▸ **Input**
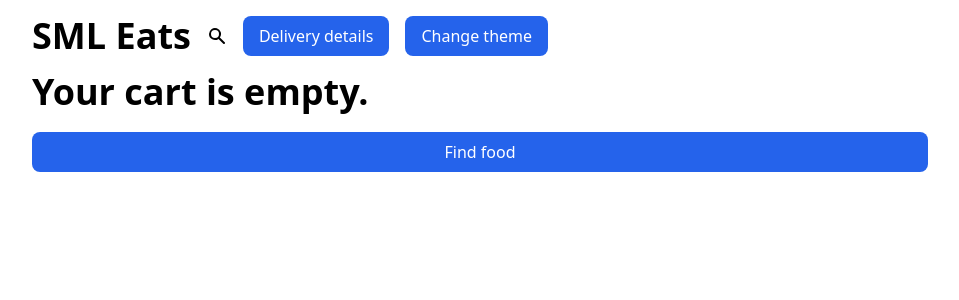
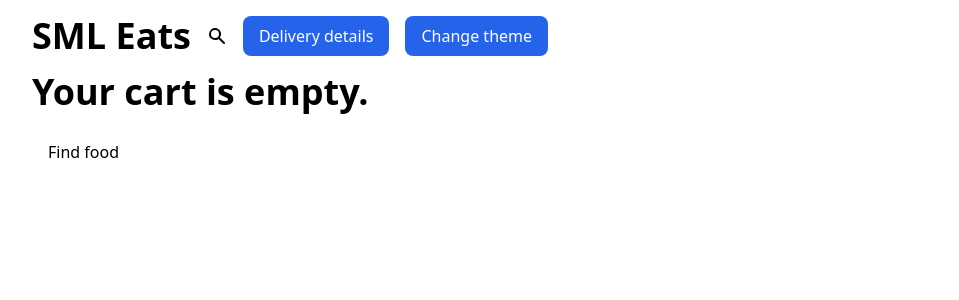
Before and after one commit to shamwela/sml-eats, a Next.js app: page /cart in a window 1280 px wide. Shown: the top 300 px of the page, without its empty margins (160-1119 px from the left). Built offline with nearby package versions, Linux system fonts and the light colour scheme.

Commit message:
@layer base

```diff
--- a/styles/globals.css
+++ b/styles/globals.css
@@ -2,6 +2,7 @@
 @tailwind components;
 @tailwind utilities;
 
+@layer base {
   *,
   ::before,
   ::after {
@@ -40,8 +41,6 @@ input {
   }
 
   button,
-/* REMOVE THIS CLASS later */
-.button,
   [type='submit'] {
     @apply inline-block bg-accent text-center text-white;
   }
@@ -73,3 +72,4 @@ input[type='radio'],
   label {
     @apply cursor-pointer;
   }
+}
```
Lines whose indentation alone changed are shown as unchanged.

▸ **Assignment**
Search the material above for the string "globals". Show every line that holds it.

▸ **Answer space**
--- a/styles/globals.css
+++ b/styles/globals.css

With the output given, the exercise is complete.